"I think time will prove that not having an interchange is a mistake. But we've decided to move forward without it," said Jud Honaker, a top Silver Cos. executive.
Move forward without it. So the company knows that Celebrate Virginia threatens to present a traffic nightmare, just as it had to expect that Central Park traffic would overwhelm the system of roads in and around it, which it has. But that, in the end, is someone else's problem.
No matter how bad the traffic gets, the company will still make its money. No matter how many people complain or vow to boycott such developments, the company knows that enough people will endure the congestion to shop, eat, or be enter-tained as long as the businesses are appealing and well-managed.
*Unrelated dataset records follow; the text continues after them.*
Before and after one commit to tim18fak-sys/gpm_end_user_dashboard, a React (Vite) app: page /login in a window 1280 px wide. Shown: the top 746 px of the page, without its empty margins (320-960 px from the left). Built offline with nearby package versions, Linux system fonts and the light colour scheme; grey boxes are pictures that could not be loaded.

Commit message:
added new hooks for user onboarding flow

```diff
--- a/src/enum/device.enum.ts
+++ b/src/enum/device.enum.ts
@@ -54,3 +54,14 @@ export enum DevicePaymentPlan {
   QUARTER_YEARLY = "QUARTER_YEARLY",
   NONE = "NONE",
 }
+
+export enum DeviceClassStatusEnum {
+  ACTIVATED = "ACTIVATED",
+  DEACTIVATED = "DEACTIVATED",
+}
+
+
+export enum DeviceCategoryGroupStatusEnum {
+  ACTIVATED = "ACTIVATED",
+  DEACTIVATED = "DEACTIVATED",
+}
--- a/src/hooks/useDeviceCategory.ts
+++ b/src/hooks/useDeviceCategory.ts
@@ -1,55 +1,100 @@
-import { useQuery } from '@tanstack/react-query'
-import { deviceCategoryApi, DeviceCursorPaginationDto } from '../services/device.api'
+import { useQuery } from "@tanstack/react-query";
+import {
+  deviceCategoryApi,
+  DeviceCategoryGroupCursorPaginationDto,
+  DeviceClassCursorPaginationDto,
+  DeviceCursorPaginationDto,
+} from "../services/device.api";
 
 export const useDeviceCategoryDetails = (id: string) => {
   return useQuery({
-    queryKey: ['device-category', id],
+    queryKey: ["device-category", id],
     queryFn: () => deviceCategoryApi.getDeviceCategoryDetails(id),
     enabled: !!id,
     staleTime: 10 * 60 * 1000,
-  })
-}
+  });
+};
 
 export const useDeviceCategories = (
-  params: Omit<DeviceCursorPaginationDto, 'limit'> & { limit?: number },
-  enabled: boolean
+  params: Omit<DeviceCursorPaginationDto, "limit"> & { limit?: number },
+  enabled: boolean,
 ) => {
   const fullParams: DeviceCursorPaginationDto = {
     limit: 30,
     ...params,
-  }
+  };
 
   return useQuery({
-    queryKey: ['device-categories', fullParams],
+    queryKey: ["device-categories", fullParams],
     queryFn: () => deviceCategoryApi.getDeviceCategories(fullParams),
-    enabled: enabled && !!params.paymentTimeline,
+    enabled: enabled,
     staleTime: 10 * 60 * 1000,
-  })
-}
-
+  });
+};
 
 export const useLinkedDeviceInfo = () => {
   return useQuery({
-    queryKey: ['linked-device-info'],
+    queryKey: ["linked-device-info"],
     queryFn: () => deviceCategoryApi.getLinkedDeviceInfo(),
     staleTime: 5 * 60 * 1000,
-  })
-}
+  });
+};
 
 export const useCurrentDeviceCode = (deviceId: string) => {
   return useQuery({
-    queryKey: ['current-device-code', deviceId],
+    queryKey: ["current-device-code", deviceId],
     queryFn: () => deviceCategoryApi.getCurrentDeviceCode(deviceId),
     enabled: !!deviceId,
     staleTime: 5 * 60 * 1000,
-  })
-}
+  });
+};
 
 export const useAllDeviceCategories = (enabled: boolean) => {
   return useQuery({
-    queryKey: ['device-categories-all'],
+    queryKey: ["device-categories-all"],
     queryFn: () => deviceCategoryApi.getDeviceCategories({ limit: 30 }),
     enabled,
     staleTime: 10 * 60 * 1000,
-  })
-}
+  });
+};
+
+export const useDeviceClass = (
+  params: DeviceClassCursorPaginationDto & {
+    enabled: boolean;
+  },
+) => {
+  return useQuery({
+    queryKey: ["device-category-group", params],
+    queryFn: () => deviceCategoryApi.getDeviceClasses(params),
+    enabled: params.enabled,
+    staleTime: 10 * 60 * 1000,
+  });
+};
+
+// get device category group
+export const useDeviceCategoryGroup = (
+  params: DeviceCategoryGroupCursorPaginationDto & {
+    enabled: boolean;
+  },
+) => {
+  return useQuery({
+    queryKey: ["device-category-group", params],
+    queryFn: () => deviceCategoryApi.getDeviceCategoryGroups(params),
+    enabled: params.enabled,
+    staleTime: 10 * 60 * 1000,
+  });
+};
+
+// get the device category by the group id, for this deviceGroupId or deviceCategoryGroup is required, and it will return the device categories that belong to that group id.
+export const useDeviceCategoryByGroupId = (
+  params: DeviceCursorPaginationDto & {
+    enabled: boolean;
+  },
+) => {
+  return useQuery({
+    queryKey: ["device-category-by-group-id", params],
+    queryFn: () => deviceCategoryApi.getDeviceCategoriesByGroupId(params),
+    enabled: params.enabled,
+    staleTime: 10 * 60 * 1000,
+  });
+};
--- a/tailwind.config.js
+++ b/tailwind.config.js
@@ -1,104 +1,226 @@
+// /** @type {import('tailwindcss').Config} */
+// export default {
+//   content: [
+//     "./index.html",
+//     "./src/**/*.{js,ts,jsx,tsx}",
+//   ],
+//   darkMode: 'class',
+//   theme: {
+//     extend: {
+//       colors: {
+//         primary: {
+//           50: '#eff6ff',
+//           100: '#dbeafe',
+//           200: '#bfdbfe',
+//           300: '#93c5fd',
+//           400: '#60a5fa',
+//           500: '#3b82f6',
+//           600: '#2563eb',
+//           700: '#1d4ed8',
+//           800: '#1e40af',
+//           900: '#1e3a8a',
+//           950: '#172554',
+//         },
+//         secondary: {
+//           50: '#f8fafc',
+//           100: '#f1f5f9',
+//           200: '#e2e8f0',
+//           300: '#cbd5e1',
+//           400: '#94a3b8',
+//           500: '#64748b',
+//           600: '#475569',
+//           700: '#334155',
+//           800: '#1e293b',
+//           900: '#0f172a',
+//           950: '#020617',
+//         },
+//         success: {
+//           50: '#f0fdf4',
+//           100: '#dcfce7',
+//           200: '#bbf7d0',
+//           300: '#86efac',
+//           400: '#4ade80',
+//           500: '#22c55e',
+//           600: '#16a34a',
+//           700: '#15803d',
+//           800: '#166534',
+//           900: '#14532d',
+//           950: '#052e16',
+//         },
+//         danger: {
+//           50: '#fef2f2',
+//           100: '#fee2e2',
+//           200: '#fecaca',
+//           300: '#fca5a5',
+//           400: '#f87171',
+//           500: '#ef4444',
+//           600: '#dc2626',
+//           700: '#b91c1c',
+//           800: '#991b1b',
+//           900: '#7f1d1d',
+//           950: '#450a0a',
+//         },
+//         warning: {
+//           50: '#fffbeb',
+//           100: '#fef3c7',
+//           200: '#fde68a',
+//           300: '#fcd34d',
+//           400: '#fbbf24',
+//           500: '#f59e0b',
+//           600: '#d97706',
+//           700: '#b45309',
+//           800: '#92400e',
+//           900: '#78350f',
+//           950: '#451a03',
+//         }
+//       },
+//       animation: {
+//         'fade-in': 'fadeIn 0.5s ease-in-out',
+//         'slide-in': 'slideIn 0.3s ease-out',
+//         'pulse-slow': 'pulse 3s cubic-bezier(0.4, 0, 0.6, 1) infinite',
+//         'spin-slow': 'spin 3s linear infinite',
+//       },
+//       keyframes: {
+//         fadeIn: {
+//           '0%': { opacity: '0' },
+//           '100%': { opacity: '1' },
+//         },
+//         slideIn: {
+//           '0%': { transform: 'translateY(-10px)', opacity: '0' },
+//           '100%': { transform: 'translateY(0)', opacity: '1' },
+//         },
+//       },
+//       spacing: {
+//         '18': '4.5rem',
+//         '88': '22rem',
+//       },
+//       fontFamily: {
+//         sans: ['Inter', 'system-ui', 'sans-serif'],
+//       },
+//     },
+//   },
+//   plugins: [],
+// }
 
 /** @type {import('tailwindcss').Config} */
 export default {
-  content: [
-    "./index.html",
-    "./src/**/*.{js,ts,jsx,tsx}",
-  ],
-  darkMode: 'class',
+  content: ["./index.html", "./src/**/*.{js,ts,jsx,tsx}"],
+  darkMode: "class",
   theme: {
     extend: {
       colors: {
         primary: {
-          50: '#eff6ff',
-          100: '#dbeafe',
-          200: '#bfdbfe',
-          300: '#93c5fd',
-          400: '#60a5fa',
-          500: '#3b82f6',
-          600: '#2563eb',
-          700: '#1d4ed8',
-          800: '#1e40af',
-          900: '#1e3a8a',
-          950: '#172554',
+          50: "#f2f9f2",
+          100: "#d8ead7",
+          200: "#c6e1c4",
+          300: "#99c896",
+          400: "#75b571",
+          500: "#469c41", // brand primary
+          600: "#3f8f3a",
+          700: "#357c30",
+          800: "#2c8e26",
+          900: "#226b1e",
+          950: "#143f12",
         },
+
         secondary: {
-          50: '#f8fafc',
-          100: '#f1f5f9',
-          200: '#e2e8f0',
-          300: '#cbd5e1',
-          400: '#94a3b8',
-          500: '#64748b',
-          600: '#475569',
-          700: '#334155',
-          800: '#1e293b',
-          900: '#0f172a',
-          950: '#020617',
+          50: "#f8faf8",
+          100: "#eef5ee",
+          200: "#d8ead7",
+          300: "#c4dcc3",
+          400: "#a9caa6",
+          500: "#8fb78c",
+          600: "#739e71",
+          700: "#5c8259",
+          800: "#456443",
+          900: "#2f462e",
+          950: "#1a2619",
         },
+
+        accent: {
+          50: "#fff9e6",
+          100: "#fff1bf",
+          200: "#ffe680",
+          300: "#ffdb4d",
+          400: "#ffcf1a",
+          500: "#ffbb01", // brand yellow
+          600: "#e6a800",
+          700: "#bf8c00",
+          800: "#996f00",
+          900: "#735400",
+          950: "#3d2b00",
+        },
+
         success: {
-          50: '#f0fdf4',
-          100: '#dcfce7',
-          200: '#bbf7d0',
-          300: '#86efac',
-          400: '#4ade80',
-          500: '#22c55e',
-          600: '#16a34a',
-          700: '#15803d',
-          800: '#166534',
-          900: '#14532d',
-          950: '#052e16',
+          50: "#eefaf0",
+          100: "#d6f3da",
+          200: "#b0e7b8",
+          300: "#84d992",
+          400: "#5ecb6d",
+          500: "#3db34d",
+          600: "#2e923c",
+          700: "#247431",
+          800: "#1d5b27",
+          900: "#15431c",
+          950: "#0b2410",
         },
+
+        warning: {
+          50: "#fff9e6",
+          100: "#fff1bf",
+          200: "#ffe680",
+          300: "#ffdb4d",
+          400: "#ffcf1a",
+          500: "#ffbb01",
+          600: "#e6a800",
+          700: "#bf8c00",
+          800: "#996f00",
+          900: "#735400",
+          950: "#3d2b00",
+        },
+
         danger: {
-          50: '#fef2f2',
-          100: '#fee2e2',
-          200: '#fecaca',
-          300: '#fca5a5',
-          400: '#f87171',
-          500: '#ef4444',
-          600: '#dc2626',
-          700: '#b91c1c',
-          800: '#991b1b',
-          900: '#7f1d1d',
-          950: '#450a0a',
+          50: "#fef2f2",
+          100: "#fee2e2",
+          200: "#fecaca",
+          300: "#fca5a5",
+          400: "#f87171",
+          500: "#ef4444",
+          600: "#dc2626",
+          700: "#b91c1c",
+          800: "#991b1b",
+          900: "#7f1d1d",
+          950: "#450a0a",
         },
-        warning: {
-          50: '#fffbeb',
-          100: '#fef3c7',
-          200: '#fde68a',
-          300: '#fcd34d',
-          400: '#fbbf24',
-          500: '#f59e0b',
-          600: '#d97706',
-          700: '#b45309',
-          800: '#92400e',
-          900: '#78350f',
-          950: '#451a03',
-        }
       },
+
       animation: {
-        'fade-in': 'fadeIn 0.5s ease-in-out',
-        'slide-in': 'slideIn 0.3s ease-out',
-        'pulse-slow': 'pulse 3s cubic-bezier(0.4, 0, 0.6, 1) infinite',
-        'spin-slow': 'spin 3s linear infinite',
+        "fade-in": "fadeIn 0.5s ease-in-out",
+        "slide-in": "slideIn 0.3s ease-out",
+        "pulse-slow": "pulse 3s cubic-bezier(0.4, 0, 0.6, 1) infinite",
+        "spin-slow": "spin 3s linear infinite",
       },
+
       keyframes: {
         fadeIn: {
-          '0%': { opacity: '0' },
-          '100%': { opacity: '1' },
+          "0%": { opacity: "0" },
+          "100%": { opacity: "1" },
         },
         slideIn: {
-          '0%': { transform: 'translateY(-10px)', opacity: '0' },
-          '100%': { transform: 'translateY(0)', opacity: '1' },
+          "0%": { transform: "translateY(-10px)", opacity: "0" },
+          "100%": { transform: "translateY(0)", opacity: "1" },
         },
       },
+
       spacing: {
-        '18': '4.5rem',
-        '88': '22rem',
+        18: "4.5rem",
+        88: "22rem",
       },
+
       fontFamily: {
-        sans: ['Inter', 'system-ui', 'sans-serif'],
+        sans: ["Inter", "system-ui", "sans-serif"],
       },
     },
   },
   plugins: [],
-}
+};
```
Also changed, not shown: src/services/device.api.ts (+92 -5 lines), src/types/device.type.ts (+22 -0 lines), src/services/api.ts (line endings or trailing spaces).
So we sit way back from the traffic light as our cars idle away gasoline and spew exhaust. In the meantime, we blame the Virginia Department of Transportation but fight any plan to raise the revenues the agency needs to address the problem. Go figure.
One exit to the south, the Silver Cos. is planning to build a smaller version of Central Park. Another Wal-Mart Supercenter will go up nearby. Traffic attempting to exit southbound from I-95 at Massaponax already backs up onto the interstate. New roads and road improvements are planned, but will they work?
Many people, myself included, will be looking for a hand to shake if congestion at the interchange doesn't worsen due to the added development.
Even if projects such as the Cowan Boulevard extension ease congestion, or development at Massaponax draws traffic from Central Park, it won't be long before new growth makes us long for the good old days of 2004.
Second, a new western crossing of the Rappahannock has become an inevitable necessity. I can't believe I'm saying this, but it is a reality bestowed upon us by the growth that has occurred here.
We have made our bed and we must now sleep in it. If we suffer insomnia as a result, for having disturbed a pristine portion of the Rappahannock River, we have only ourselves to blame.
Spotsylvania Planning Commission chairman Hugh Montgomery Jr. has proposed a Route 3 bypass that would parallel the busy thoroughfare for several miles from I-95 to a point west of Five-Mile Fork. If it were ever approved and funded, it would be shorter, cheaper, and less invasive than the corresponding stretch of the old Outer Connector, and require no new river crossing. Maybe it's a solution.
But while any desperately needed new highway could be considered a stopgap measure, Montgomery's plan would seem a shorter-term fix than a route that a new river crossing would provide. Wouldn't it be better also to get that traffic and exhaust farther away from town?
Third, nothing happens if local and VDOT officials fail to cooperate--not that there would be any money to spend if they did. The tax increases approved for this year by the governor and General Assembly produced a budget that actually cut the allocation for the state's six-year transportation-plan funding by $1.23 billion, including more than $20 million in the Fredericksburg district.
Instead of money, we get childish exchanges between local and state officials--"It's my way or no high-way"--and little constructive dialog about what it will take to get the roads we really need.
As I write this, a group of Republican lawmakers in Northern Virginia has announced a $5 billion, 20-year transportation program and wants first dibs on the surplus millions that last session's tax increases are expected to provide. So does everyone else. But there's no solid idea for where the bulk of the money might come from or any project priority list. They have no real answers, but thank goodness they have a plan.
The Fredericksburg area has much to offer both residents and visitors. Most residents will put up with the frustration and inconvenience of sitting in traffic because they have no immediate alternative. Visitors, on the other hand, take the horror story home with them and tell their friends, who tell their friends.
Having tourists stay away is one way too help relieve traffic congestion, but probably not the smartest way.
RICHARD AMRHINE is a writer and editor with The Free Lance-Star.